======== INFORMATION SUPPLIED

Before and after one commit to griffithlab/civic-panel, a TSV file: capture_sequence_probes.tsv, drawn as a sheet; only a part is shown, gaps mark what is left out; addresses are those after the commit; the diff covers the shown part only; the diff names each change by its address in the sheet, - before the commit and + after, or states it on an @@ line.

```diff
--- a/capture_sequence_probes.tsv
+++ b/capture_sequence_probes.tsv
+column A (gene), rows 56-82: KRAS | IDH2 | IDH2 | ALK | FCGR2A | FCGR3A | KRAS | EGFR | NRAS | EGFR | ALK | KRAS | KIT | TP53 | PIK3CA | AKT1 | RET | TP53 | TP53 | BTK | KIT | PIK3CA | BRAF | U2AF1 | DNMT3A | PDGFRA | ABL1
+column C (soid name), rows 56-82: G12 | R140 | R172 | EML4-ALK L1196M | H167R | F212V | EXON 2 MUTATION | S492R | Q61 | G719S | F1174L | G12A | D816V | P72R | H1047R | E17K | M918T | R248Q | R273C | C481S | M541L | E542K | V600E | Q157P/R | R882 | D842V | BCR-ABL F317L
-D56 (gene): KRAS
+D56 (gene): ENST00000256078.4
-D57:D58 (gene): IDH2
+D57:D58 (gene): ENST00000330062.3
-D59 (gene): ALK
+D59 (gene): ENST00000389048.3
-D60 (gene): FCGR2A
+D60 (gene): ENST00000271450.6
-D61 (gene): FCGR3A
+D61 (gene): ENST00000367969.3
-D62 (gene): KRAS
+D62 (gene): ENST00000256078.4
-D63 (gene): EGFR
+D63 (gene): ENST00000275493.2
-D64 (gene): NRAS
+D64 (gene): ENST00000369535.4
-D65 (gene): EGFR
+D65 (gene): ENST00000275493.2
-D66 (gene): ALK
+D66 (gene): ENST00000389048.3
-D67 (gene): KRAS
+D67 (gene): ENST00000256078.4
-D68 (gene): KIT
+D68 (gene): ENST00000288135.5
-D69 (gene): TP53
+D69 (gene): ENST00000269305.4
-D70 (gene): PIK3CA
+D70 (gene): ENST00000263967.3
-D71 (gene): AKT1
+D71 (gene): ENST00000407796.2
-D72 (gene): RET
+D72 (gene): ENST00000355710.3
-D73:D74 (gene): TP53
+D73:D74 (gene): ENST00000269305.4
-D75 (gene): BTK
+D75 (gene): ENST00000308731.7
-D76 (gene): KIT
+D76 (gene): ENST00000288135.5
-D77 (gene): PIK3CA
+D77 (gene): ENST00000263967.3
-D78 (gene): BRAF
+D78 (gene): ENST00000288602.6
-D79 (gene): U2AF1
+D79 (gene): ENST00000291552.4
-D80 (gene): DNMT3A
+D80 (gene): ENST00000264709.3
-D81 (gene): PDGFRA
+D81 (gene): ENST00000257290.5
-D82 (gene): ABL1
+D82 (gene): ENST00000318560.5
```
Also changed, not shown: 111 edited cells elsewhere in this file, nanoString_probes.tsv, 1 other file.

================

§ EXERCISE OBJECTIVE: Tally up the lines in the data that hold the word "NRAS". Only the total should be given.

§ RESULT: 2